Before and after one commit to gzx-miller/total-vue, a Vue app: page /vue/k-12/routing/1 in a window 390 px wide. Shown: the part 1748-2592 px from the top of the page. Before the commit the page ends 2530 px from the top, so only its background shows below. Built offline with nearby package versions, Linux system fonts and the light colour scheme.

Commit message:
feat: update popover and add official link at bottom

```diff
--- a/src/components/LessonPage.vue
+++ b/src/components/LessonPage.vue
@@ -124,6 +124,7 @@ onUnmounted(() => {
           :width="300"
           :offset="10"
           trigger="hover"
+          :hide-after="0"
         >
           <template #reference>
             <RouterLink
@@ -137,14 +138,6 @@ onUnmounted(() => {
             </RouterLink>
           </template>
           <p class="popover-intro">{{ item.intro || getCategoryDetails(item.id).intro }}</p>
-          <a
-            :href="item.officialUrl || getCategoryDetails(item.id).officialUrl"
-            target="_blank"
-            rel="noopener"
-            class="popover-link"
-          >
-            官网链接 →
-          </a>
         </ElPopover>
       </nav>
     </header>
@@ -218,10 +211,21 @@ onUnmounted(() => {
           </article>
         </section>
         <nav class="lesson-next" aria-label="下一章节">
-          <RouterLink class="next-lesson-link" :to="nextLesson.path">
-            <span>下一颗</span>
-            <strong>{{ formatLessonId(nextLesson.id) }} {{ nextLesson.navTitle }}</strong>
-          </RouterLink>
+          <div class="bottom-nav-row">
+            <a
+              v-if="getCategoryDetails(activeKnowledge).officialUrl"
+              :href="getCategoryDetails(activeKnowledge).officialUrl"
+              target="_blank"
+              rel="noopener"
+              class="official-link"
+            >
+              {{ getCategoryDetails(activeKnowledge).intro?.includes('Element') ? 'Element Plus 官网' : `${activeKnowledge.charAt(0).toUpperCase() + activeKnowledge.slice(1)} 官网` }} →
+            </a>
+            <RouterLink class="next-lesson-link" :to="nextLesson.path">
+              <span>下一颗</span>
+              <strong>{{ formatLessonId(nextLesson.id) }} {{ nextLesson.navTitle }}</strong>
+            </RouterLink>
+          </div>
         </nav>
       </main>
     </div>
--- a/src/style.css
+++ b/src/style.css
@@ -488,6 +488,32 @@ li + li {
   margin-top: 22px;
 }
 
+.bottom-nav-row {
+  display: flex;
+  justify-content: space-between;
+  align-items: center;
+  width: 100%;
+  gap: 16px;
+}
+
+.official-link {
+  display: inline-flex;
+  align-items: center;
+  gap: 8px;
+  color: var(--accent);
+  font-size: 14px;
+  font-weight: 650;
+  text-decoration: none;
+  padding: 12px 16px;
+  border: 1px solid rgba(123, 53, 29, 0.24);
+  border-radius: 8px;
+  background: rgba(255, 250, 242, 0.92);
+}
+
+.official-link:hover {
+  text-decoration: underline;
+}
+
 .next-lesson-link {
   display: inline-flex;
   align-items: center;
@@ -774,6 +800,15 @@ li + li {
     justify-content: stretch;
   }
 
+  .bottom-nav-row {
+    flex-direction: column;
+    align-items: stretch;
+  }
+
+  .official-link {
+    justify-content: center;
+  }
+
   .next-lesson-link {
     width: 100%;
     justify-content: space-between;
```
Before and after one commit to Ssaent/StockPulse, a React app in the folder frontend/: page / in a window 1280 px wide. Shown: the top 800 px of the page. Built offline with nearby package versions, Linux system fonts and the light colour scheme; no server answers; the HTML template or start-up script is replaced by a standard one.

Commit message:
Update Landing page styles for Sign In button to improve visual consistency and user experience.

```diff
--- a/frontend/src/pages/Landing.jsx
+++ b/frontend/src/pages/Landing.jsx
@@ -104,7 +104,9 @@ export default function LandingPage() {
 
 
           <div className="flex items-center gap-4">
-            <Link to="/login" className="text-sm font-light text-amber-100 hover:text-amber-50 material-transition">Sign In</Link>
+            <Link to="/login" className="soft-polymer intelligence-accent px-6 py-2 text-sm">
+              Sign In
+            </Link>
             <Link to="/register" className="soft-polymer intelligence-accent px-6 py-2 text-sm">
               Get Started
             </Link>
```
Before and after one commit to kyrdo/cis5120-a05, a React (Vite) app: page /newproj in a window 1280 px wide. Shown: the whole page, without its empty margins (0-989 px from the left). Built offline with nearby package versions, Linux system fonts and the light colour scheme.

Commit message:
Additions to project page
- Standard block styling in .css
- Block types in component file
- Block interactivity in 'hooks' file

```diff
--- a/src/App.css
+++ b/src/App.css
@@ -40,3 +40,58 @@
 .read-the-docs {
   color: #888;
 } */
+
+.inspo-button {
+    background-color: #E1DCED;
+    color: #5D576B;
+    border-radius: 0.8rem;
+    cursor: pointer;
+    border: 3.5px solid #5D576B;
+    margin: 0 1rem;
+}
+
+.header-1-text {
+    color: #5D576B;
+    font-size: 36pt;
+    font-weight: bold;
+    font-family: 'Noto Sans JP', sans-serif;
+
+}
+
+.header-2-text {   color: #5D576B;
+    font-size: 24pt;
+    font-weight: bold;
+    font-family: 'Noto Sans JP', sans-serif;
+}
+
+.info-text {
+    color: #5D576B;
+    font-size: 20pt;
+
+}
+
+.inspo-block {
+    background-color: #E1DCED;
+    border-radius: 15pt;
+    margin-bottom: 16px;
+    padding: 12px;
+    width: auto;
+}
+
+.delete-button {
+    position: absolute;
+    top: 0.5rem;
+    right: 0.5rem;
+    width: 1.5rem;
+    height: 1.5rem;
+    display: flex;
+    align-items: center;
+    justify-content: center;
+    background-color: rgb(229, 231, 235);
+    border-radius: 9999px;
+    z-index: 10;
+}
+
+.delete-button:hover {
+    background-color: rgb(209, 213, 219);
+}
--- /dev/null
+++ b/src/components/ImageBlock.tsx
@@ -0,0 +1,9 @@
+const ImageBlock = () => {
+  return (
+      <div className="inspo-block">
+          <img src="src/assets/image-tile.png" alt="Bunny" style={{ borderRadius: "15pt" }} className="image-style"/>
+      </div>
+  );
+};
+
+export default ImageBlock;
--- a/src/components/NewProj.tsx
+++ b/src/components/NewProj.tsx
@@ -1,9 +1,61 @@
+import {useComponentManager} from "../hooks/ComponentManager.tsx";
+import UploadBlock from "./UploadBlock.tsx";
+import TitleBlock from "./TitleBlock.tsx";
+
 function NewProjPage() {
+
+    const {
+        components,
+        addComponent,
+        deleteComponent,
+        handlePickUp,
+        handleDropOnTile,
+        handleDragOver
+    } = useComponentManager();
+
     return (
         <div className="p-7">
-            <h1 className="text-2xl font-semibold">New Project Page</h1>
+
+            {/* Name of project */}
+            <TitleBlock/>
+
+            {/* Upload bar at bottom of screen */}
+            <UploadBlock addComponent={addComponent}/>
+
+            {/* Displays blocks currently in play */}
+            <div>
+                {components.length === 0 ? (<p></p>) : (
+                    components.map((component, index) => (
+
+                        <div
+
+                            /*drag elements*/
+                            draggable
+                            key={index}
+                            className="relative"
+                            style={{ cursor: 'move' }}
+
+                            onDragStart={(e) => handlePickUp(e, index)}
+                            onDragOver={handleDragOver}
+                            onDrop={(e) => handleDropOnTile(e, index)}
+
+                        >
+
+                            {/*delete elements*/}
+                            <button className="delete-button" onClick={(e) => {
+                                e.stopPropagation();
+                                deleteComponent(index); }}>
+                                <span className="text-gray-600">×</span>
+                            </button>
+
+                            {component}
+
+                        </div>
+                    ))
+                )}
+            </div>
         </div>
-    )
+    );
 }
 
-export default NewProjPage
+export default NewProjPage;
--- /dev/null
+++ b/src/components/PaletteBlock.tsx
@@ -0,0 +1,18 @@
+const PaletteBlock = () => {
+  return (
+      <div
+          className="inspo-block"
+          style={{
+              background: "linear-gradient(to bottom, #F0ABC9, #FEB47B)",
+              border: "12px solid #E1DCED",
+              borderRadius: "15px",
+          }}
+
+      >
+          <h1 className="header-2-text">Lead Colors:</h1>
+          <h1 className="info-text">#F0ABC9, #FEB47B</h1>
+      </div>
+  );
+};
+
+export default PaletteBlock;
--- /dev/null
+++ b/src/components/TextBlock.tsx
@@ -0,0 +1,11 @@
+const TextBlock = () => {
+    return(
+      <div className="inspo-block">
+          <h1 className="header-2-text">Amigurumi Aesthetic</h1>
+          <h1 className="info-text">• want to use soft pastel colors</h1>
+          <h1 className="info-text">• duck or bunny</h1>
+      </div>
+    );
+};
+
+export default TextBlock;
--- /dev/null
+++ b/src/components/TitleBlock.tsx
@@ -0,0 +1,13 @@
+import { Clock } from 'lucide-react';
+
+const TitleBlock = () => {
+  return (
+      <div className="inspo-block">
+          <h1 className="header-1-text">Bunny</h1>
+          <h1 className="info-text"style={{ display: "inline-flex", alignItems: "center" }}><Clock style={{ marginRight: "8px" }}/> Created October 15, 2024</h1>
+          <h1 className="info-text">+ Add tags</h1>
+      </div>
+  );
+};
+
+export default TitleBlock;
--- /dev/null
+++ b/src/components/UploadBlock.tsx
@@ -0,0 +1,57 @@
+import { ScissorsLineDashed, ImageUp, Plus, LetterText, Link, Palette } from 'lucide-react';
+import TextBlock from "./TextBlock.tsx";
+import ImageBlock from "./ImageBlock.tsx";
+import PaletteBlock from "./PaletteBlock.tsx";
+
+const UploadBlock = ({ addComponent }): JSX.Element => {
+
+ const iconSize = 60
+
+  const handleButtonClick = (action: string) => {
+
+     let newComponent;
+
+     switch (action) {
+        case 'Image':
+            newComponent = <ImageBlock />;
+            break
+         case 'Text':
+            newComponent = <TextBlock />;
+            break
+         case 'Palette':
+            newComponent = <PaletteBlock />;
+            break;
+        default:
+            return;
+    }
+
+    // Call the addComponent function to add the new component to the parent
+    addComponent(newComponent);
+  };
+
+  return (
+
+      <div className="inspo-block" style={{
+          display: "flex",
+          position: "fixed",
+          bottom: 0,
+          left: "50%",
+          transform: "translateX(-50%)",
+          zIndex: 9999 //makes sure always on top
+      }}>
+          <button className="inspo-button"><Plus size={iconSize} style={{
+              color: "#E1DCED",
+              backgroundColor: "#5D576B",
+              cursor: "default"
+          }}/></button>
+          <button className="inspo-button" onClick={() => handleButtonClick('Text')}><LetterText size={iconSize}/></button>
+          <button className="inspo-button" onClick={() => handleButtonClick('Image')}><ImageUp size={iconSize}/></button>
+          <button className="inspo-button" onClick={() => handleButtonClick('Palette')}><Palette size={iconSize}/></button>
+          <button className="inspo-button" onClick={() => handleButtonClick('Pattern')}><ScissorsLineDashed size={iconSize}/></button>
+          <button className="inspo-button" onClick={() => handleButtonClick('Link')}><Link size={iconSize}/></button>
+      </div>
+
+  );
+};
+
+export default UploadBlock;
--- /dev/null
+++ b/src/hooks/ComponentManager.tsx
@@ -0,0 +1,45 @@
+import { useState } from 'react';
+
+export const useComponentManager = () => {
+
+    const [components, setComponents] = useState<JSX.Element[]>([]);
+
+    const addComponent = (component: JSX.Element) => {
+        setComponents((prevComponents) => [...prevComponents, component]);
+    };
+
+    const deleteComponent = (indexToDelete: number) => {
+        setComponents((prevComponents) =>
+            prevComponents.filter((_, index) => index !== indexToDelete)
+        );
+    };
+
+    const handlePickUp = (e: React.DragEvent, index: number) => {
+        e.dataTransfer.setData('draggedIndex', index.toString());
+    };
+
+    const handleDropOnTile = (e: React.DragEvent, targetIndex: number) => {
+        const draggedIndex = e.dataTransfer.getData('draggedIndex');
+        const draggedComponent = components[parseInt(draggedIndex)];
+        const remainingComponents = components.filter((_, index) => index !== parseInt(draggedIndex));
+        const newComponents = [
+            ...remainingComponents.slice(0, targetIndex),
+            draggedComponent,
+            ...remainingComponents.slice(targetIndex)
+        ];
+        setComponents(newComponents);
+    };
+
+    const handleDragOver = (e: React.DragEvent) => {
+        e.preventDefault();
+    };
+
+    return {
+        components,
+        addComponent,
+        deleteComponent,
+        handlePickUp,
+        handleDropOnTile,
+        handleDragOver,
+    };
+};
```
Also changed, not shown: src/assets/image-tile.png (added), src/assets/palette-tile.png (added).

Problem requirements
Your task is to copy every line in the entries that holds the string "bottom".

Task answer
feat: update popover and add official link at bottom
+          <div class="bottom-nav-row">
+.bottom-nav-row {
+  .bottom-nav-row {
+    margin-bottom: 16px;
+            {/* Upload bar at bottom of screen */}
+              background: "linear-gradient(to bottom, #F0ABC9, #FEB47B)",
+          bottom: 0,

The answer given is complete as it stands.